Safe food choices
A 9-month-old baby can eat crackers and round toasted oat cereal as well as cooked vegetables (such as halved peas or finely chopped cooked potatoes and carrots) and mashed fruits (such as applesauce or bananas). Not only are these healthy choices for your baby, they’re also easy to transport for picnics, trips to the baby-sitter, or restaurant meals.
Foods to avoid
Some seemingly safe finger foods actually are unsafe because they may pose a choking danger. If your baby has only his front teeth, he’s capable of biting off a chunk of food, but he can’t actually chew it up, which means baby could choke on it. Here’s a list of foods to avoid until your baby has molars and can chew chunkier foods:
- Raw vegetables, such as carrot and celery sticks
- Grapes, cherries, and berries
- Hot-dog or other meat chunks
- Any nuts, such as peanuts, almonds, and cashews

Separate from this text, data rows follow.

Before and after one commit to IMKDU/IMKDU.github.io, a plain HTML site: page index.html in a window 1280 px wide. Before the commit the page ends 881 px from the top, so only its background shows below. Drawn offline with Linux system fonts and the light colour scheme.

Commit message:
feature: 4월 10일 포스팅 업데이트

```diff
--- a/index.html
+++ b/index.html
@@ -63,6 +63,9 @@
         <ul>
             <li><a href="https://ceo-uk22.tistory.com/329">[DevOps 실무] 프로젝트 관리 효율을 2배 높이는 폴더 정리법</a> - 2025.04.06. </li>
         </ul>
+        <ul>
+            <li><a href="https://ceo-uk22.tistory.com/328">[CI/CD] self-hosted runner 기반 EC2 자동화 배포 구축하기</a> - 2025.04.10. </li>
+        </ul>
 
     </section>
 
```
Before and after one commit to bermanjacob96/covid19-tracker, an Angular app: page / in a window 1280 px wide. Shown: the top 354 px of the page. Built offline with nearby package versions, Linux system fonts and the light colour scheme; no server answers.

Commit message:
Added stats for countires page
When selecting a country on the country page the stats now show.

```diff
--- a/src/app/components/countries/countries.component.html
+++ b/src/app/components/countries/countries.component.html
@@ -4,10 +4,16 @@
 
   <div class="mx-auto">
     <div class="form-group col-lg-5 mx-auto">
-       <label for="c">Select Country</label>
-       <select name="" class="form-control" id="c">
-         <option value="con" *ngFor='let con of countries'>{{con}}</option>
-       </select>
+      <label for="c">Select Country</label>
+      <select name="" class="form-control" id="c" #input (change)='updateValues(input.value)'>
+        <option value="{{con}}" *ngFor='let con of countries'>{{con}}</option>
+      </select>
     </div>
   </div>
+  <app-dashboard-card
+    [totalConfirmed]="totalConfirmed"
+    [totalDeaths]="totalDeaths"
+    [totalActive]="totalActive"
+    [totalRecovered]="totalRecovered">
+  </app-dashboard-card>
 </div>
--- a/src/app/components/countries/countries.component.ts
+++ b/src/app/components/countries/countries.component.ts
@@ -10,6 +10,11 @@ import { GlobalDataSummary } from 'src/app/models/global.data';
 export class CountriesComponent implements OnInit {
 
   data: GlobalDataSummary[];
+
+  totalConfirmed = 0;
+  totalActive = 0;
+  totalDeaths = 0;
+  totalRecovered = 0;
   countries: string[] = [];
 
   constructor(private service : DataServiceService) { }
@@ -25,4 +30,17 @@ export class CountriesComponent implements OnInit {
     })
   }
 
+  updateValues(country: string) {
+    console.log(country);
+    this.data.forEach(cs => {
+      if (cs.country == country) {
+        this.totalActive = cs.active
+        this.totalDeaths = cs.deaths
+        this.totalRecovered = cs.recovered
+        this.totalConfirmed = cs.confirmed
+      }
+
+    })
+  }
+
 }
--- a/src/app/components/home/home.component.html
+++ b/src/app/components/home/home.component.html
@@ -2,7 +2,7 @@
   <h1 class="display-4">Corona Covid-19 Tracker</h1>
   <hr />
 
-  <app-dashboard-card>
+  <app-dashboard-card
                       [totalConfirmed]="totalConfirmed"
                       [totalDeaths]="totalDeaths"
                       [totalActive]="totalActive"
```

- Hard candy, even suckers
Four safe-eating tips
When baby starts to eat finger foods, be sure to follow these safety guidelines:
- Be there. Always stay close by when your baby is eating finger foods. Some foods still may cause him difficulty and could pose a choking hazard. It’s a good idea to learn how to intervene appropriately if your baby chokes; ask your doctor to demonstrate what to do. Or, sign up for a first-aid class at your local hospital.
- Make sure baby doesn’t bite off more than he can chew. Cut his food into small pieces rather than giving him a large piece.
- Size counts. Avoid feeding foods that could be swallowed whole, such as the foods listed above.
- No dining in cars. Avoid giving your baby finger food in the car.